I refer to the article “Commentary: Don’t hold our treatment of foreign domestic workers to countries with lower standards” (Channel NewsAsia, Apr 21).
After reading the above and as we are approaching Labour Day on 1 May – I simply took parts of the article and changed “foreign domestic worker” to “lower-income Singaporean worker”.
Do you not see what may be arguably, the irony and the double standards in talking about the plight of foreign workers vis-a-vis lower-income Singaporean workers?
“When it comes to governance, healthcare, transportation and quality of life, we often compare ourselves to the best and ask what it will take to get there if we’re not already there.
Yet when it comes to the rights of lower-income Singaporean workers, many apparently choose to compare our standards to those of less developed countries which may have fewer protections for their local workforce.
Shouldn’t these standards be applied to lower-income Singaporean workers too?
Many readers responded to these suggestions by pointing out that even under current conditions, lower-income Singaporean workers are earning more here that they would had they stayed in (some other) countries.
This may very well be true. But are those really the standards we should live by in Singapore?
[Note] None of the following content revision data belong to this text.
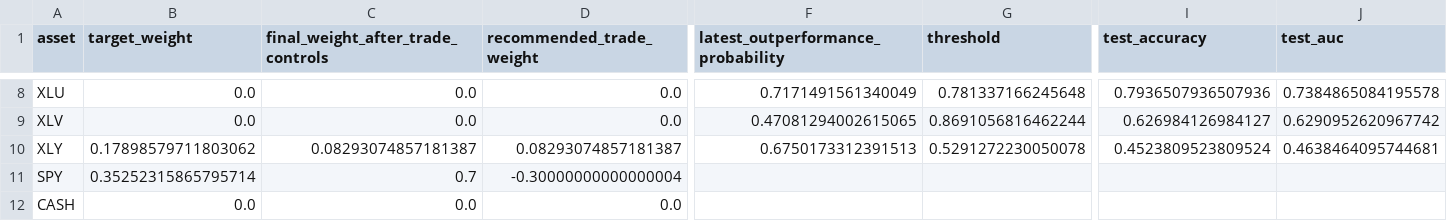
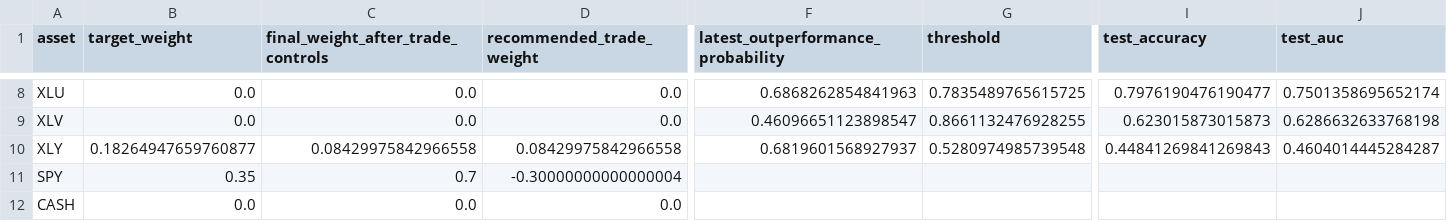
Before and after one commit to cjr2333333-afk/sector-etf-rotation-dashboard, a CSV file: final_sector_rotation_model/outputs/challenger_latest_industry_portfolio.csv, drawn as a sheet; only a part is shown, gaps mark what is left out; the diff covers the shown part only; the diff names each change by its address in the sheet, - before the commit and + after, or states it on an @@ line.

```diff
--- a/final_sector_rotation_model/outputs/challenger_latest_industry_portfolio.csv
+++ b/final_sector_rotation_model/outputs/challenger_latest_industry_portfolio.csv
-F8: 0.7171491561340049
+F8: 0.6868262854841963
-G8 (threshold): 0.781337166245648
+G8 (threshold): 0.7835489765615725
-I8 (test_accuracy): 0.7936507936507936
+I8 (test_accuracy): 0.7976190476190477
-J8 (test_auc): 0.7384865084195578
+J8 (test_auc): 0.7501358695652174
-F9: 0.47081294002615065
+F9: 0.46096651123898547
-G9 (threshold): 0.8691056816462244
+G9 (threshold): 0.8661132476928255
-I9 (test_accuracy): 0.626984126984127
+I9 (test_accuracy): 0.623015873015873
-J9 (test_auc): 0.6290952620967742
+J9 (test_auc): 0.6286632633768198
-B10 (target_weight): 0.17898579711803062
+B10 (target_weight): 0.18264947659760877
-C10: 0.08293074857181387
+C10: 0.08429975842966558
-D10 (recommended_trade_weight): 0.08293074857181387
+D10 (recommended_trade_weight): 0.08429975842966558
-F10: 0.6750173312391513
+F10: 0.6819601568927937
-G10 (threshold): 0.5291272230050078
+G10 (threshold): 0.5280974985739548
-I10 (test_accuracy): 0.4523809523809524
+I10 (test_accuracy): 0.44841269841269843
-J10 (test_auc): 0.4638464095744681
+J10 (test_auc): 0.4604014445284287
-B11 (target_weight): 0.35252315865795714
+B11 (target_weight): 0.35
```
Also changed, not shown: 31 edited cells elsewhere in this file, final_sector_rotation_model/outputs/final_sector_outperformance_robust_ensemble_predictions.csv, final_sector_rotation_model/outputs/live_yahoo_price_download.csv, 12 other files.
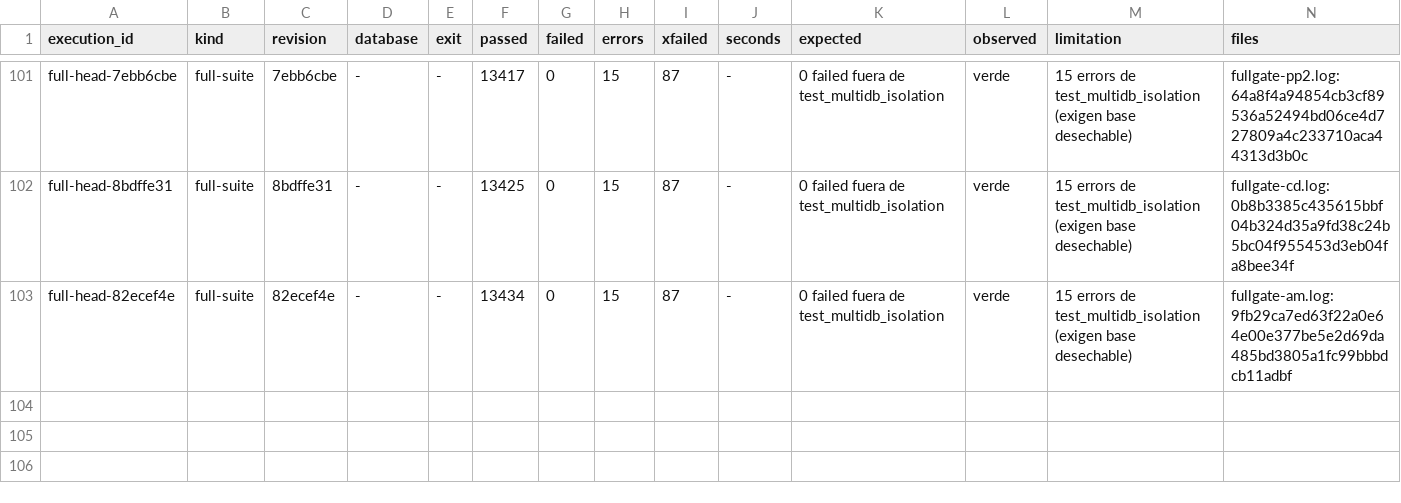
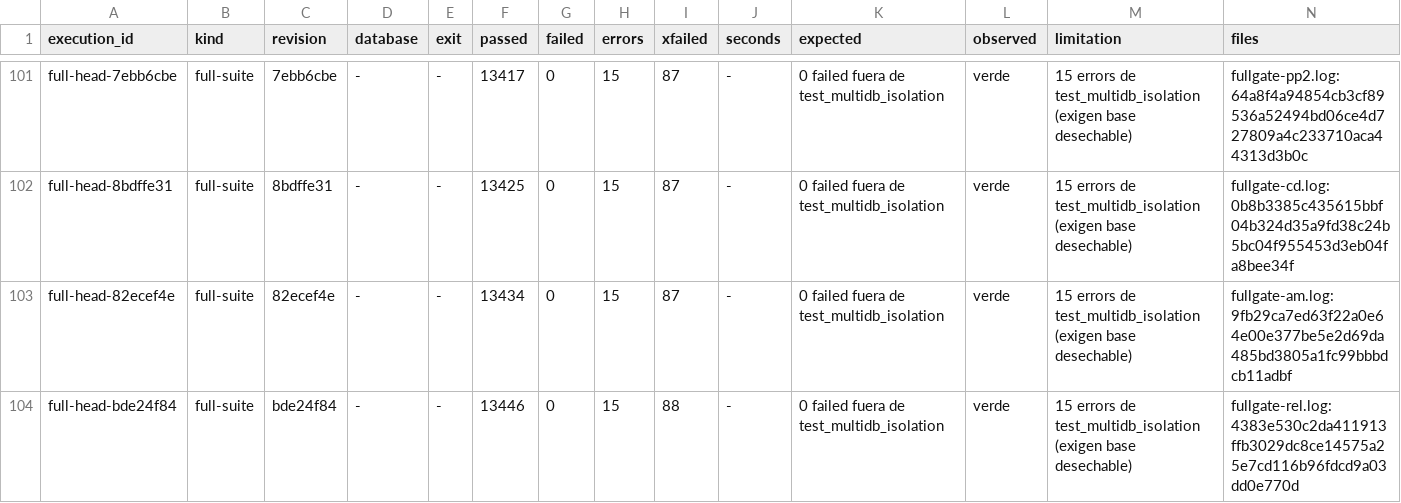
Before and after one commit to jcg-admin/kaupamex-api, a TSV file: scripts/workbench/orm-continuation-plan-20261103T095630/outputs/gates/index.tsv, drawn as a sheet; only a part is shown, gaps mark what is left out.

Commit message:
Record the full suite on bde24f84
13446 passed, 0 failed outside test_multidb_isolation; its 15 errors
need a disposable database and are expected here.

```diff
--- a/scripts/workbench/orm-continuation-plan-20261103T095630/outputs/gates/index.tsv
+++ b/scripts/workbench/orm-continuation-plan-20261103T095630/outputs/gates/index.tsv
@@ -103 +103,2 @@ full-head-8bdffe31	full-suite	8bdffe31	-	-	13425	0	15	87	-	0 failed fuera de tes
 full-head-82ecef4e	full-suite	82ecef4e	-	-	13434	0	15	87	-	0 failed fuera de test_multidb_isolation	verde	15 errors de test_multidb_isolation (exigen base desechable)	fullgate-am.log:9fb29ca7ed63f22a0e64e00e377be5e2d69da485bd3805a1fc99bbbdcb11adbf
+full-head-bde24f84	full-suite	bde24f84	-	-	13446	0	15	88	-	0 failed fuera de test_multidb_isolation	verde	15 errors de test_multidb_isolation (exigen base desechable)	fullgate-rel.log:4383e530c2da411913ffb3029dc8ce14575a25e7cd116b96fdcd9a03dd0e770d
```
Also changed, not shown: 1 other file.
We pride ourselves on being a First World nation, so shouldn’t we endeavour to apply First World standards of fairness to our treatment of all workers including lower-income Singaporean workers here?
Many also pointed out that non-government organisations often exhort better treatment of lower-income Singaporean workers but neglect employers’ rights.
Certainly, employers’ rights deserve equal attention.
But the two aren’t mutually exclusive, unless upholding employers’ rights necessarily requires the unfair and inhumane treatment of workers.
Most would agree this isn’t the case.
So why then do so many adopt an “us against them” mentality when negotiating such rights?
Some employers maintain that the lower-income Singaporean worker signed the contract, so why should she complain?
Just as we do with other aspects of life and living in Singapore, let’s aspire to higher standards and set our own benchmarks for the treatment of lower-income Singaporean workers in our country.”
Leong Sze Hian